§ TASK
After reading the lines below, count those that contain "ConsumerReviews" and give the count alone.

··· TASK DATA ···

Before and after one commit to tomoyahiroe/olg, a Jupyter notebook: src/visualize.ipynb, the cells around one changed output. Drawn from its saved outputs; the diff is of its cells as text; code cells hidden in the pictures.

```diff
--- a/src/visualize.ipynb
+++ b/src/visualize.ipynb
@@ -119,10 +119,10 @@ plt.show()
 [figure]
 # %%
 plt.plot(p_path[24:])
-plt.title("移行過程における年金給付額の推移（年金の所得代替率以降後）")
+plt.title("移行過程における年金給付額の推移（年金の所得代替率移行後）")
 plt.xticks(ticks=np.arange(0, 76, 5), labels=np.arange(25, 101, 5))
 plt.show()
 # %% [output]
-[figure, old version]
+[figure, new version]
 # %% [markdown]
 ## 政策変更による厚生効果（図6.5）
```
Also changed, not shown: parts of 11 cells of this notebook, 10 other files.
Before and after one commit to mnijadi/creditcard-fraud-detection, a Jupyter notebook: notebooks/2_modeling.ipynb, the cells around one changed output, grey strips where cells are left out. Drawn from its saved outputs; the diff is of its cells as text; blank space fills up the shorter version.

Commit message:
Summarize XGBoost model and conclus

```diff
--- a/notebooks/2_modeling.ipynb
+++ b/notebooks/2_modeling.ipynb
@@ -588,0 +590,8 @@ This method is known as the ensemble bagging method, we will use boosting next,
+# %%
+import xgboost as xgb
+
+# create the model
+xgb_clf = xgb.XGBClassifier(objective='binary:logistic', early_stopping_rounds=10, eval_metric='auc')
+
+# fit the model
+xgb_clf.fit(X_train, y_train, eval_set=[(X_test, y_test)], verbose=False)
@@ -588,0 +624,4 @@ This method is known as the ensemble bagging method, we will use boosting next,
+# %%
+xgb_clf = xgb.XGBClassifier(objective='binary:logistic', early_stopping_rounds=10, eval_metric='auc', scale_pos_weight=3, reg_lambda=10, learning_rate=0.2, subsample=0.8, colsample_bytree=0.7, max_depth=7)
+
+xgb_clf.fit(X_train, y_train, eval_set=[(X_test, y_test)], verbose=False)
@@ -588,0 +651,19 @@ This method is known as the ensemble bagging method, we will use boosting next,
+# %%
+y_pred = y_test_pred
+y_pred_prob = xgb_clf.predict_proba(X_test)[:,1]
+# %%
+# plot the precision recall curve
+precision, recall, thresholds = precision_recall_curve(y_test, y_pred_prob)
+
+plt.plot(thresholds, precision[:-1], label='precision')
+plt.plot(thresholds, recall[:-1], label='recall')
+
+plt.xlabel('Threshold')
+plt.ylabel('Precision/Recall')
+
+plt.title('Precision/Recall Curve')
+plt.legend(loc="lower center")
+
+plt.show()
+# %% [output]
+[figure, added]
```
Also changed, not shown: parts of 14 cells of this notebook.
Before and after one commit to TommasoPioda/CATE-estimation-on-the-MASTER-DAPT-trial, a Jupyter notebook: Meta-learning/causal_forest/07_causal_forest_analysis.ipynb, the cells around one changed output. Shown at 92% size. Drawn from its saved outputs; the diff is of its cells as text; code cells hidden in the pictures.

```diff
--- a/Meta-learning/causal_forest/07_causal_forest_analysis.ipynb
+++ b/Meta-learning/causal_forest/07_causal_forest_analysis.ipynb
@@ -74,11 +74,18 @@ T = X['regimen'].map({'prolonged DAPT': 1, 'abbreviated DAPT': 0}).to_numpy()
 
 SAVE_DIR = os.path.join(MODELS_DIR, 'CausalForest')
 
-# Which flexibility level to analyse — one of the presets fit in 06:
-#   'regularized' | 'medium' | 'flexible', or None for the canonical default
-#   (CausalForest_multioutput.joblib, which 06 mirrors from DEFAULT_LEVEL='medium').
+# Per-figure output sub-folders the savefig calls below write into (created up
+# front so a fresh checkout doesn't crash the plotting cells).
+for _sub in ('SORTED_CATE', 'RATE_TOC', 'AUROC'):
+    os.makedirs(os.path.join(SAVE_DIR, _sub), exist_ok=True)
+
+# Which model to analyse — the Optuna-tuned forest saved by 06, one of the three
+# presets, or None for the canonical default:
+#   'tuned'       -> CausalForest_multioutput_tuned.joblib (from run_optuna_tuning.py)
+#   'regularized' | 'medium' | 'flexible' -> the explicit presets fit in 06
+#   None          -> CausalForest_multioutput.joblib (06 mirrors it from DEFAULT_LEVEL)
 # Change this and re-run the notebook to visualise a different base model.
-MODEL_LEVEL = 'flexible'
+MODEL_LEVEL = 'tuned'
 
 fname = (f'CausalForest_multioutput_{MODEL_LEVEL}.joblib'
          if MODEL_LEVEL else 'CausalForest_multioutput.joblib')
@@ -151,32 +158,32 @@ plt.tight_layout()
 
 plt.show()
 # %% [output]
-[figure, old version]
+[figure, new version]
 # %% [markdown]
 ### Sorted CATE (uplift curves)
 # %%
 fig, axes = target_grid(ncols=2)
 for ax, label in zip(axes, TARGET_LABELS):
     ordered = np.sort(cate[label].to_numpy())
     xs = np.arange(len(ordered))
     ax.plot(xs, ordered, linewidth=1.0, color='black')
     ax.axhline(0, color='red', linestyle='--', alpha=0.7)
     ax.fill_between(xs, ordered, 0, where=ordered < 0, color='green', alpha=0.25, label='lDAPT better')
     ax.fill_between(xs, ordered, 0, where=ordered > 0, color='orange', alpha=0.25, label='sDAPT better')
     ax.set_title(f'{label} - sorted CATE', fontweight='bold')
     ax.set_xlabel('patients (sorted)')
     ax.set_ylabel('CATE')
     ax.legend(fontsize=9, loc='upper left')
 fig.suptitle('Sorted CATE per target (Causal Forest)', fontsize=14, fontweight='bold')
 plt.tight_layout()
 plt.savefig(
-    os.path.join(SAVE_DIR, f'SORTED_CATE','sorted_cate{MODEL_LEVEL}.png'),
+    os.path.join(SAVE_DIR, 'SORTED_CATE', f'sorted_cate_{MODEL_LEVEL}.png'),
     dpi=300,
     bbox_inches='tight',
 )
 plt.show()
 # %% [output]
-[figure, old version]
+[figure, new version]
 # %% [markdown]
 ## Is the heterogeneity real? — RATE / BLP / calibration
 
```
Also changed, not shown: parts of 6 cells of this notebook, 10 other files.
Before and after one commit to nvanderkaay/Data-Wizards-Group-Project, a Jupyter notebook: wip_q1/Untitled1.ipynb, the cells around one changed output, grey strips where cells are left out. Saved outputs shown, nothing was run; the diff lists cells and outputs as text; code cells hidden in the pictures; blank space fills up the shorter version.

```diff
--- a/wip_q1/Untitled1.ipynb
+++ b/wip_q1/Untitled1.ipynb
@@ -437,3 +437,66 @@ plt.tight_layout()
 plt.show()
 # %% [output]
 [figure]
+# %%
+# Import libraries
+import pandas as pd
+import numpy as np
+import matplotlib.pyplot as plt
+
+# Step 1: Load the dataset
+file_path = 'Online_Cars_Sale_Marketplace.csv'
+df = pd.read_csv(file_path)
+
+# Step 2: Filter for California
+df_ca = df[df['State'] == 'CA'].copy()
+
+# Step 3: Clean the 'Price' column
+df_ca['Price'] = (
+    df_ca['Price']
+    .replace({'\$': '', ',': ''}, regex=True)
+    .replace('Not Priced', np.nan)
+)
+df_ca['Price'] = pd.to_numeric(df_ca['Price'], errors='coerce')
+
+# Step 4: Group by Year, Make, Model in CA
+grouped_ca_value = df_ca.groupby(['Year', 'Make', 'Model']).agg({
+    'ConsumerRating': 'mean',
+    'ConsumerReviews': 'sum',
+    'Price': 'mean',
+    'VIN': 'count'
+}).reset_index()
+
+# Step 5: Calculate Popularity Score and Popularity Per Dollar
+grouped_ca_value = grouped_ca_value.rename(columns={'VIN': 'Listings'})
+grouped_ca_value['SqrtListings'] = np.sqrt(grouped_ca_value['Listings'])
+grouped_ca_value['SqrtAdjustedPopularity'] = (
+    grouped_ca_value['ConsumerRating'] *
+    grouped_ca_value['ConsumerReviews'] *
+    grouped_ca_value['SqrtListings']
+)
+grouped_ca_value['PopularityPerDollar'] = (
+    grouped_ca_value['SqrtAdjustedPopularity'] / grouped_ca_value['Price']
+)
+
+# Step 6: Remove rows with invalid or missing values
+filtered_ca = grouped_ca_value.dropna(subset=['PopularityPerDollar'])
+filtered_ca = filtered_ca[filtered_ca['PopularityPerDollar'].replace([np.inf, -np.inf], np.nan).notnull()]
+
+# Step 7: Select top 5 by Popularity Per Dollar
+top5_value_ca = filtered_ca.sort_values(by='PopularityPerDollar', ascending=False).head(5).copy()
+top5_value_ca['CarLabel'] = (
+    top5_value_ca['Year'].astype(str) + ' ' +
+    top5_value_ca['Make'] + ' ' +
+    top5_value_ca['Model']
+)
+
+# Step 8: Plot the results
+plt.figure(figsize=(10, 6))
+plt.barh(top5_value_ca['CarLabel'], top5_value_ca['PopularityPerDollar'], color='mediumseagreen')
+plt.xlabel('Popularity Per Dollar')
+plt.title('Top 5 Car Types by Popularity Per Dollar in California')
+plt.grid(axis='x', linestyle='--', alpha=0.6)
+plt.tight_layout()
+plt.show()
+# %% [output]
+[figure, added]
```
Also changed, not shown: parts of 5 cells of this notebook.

···

§ RESPONSE TO THIS TASK
2